## WHAT YOU NEED TO DO
Your answer should consist of the lines in the following data that contain "downtime".

Content revision data
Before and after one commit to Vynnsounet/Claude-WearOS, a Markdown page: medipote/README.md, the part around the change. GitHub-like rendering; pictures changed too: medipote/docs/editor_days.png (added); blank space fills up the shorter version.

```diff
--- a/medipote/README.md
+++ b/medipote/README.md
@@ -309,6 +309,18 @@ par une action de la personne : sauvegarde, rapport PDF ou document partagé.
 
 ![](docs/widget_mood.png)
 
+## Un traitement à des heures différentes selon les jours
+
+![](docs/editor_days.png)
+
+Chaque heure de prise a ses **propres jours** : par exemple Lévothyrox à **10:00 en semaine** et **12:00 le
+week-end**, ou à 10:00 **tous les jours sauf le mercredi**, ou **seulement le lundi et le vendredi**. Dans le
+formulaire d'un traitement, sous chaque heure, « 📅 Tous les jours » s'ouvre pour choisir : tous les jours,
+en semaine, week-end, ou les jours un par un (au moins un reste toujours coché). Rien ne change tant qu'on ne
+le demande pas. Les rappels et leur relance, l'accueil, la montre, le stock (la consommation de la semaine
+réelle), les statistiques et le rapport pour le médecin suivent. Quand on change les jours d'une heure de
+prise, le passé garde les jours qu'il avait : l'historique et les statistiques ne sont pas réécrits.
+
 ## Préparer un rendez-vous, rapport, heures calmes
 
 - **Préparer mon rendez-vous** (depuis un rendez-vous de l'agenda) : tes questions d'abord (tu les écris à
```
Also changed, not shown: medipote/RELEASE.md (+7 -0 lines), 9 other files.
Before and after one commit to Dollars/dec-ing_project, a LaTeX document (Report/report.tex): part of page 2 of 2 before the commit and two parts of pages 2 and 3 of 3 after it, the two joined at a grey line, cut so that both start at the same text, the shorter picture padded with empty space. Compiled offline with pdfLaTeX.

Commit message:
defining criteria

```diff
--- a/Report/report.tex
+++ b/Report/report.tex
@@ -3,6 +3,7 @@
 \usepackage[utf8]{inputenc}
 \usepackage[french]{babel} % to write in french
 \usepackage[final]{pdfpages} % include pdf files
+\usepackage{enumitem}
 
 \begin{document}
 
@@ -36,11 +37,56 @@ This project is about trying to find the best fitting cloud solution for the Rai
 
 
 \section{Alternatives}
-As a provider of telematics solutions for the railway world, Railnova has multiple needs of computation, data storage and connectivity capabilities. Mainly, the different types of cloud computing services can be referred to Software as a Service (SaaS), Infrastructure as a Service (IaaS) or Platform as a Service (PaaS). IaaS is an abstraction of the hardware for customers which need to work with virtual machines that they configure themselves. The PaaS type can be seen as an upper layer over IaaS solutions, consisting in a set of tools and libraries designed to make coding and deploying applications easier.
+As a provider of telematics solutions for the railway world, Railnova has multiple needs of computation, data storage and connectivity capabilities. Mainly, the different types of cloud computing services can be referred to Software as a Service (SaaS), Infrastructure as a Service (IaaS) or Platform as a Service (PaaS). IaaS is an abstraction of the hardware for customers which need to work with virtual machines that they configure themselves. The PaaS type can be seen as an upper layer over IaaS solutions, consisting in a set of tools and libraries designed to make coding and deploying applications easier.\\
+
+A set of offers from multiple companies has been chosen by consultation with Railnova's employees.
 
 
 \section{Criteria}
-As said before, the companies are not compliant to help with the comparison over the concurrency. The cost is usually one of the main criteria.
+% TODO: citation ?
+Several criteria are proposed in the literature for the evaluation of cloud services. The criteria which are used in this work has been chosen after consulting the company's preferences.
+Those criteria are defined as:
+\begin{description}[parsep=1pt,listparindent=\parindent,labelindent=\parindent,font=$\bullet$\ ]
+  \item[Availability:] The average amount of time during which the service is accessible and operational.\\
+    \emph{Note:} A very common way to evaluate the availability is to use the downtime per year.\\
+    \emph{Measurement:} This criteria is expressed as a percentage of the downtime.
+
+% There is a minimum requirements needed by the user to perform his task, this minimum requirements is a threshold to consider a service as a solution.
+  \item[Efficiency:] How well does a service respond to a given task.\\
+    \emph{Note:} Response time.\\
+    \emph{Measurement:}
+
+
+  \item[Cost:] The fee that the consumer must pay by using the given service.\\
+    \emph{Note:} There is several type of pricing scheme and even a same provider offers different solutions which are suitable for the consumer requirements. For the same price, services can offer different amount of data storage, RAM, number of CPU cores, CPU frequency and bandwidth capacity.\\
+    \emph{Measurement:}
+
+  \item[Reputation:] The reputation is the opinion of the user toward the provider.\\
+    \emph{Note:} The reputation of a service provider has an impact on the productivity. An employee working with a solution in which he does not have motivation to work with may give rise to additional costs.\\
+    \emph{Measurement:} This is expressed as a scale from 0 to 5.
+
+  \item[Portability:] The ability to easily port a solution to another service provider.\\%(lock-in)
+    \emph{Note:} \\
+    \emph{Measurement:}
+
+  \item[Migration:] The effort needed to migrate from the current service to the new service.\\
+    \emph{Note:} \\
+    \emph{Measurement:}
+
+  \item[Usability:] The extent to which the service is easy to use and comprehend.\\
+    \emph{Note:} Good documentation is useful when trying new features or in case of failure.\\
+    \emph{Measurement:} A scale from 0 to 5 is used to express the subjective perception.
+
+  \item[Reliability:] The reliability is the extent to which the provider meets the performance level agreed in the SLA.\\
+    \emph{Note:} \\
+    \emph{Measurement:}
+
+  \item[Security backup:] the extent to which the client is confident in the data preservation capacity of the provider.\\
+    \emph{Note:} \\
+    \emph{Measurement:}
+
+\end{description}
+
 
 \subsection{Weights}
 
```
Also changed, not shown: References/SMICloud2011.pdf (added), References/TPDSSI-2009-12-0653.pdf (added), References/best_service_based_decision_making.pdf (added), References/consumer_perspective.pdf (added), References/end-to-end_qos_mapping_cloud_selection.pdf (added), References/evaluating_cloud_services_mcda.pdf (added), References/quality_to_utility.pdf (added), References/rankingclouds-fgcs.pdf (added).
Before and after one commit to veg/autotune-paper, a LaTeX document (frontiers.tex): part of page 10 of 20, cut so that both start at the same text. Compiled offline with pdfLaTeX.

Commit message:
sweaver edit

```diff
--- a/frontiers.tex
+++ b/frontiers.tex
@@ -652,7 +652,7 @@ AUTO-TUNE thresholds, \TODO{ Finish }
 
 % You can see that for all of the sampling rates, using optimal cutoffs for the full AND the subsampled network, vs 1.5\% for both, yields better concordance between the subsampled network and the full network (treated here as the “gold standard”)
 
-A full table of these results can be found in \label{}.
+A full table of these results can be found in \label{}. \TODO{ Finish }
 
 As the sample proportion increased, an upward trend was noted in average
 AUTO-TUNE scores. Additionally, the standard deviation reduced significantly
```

## SOLUTION TO THIS PROBLEM
+    \emph{Note:} A very common way to evaluate the availability is to use the downtime per year.\\
+    \emph{Measurement:} This criteria is expressed as a percentage of the downtime.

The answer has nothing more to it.